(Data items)
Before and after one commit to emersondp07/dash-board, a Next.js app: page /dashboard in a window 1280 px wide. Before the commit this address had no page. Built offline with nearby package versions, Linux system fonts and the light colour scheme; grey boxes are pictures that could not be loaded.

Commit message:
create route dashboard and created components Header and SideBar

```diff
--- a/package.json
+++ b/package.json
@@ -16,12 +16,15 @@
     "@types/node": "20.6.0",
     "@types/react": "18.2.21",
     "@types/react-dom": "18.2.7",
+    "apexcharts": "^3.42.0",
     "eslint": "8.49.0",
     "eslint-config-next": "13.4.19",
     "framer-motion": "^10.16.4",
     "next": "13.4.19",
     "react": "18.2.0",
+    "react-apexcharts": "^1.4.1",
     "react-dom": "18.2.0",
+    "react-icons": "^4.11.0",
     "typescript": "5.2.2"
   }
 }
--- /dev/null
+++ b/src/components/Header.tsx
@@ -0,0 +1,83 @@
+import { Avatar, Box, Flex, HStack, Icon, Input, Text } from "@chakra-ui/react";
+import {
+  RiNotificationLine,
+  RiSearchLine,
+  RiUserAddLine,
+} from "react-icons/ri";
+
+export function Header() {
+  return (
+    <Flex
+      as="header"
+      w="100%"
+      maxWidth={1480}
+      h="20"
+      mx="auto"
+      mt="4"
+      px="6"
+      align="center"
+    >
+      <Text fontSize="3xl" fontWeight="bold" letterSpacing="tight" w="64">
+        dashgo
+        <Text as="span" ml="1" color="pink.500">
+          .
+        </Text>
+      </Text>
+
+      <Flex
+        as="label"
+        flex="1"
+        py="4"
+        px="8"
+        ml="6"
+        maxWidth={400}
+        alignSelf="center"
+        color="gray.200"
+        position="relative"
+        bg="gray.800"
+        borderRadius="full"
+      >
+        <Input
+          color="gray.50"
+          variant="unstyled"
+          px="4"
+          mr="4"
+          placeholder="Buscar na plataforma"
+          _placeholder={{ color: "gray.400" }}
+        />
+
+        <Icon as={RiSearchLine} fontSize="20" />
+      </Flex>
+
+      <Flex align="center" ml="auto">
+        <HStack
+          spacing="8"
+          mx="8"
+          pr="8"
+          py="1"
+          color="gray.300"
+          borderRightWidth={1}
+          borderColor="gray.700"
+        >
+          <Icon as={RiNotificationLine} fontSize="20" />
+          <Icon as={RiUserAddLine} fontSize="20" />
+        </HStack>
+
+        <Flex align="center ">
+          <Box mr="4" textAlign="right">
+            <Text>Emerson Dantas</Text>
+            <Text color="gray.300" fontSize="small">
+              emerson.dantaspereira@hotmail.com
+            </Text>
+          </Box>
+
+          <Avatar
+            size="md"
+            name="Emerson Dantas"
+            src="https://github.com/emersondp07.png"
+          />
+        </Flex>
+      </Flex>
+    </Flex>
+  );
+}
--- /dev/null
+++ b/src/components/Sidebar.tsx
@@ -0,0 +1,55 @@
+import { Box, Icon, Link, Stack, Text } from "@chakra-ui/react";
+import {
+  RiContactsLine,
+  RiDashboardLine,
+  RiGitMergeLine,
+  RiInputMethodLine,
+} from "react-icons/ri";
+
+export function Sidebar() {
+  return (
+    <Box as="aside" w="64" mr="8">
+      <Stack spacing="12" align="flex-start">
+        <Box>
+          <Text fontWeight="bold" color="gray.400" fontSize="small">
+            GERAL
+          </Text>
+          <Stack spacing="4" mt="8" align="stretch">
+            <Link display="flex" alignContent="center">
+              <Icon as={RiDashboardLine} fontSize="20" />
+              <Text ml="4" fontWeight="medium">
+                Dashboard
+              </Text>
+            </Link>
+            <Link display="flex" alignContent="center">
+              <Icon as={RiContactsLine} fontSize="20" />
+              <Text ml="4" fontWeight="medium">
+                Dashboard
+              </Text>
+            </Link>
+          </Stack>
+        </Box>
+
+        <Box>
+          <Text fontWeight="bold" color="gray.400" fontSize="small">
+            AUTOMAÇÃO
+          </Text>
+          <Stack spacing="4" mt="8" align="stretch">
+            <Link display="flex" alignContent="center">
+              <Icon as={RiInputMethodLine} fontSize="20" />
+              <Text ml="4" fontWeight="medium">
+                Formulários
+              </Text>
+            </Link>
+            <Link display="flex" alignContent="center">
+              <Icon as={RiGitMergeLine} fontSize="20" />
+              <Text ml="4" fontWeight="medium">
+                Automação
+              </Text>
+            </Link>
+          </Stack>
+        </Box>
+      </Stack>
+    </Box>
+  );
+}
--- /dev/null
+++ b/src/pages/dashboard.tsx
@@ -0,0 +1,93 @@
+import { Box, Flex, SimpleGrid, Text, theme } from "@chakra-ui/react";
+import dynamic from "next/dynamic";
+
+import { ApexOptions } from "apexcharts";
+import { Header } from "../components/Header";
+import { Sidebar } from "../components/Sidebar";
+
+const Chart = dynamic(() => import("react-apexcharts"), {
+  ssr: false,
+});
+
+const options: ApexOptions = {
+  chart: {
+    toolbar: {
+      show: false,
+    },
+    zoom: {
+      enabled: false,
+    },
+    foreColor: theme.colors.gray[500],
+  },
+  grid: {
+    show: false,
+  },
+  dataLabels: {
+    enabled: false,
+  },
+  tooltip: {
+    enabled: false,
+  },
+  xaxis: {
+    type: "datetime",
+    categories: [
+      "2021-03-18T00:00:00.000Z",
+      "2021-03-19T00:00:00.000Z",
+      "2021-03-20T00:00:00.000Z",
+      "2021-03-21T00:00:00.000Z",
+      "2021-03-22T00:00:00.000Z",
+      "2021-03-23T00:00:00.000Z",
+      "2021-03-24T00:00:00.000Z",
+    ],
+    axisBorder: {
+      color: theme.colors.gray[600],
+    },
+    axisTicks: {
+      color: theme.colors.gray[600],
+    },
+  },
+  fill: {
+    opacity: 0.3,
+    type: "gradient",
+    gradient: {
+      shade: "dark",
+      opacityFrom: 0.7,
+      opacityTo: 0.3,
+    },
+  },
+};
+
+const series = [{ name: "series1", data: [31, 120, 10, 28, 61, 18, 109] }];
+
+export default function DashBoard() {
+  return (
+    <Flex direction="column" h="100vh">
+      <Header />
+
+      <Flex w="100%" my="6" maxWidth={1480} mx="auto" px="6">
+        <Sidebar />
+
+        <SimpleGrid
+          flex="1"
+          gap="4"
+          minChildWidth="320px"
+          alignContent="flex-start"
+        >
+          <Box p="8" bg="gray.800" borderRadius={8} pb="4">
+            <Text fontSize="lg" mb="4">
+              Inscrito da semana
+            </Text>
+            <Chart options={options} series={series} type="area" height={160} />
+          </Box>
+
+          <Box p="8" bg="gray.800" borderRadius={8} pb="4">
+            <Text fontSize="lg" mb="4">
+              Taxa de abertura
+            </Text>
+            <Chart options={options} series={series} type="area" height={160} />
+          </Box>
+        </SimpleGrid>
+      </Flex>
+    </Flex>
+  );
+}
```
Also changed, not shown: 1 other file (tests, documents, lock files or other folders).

— How to complete this task —
Where a line above holds the string "apexcharts", copy that line.

— Result of the task —
+    "apexcharts": "^3.42.0",
+    "react-apexcharts": "^1.4.1",
+import { ApexOptions } from "apexcharts";
+const Chart = dynamic(() => import("react-apexcharts"), {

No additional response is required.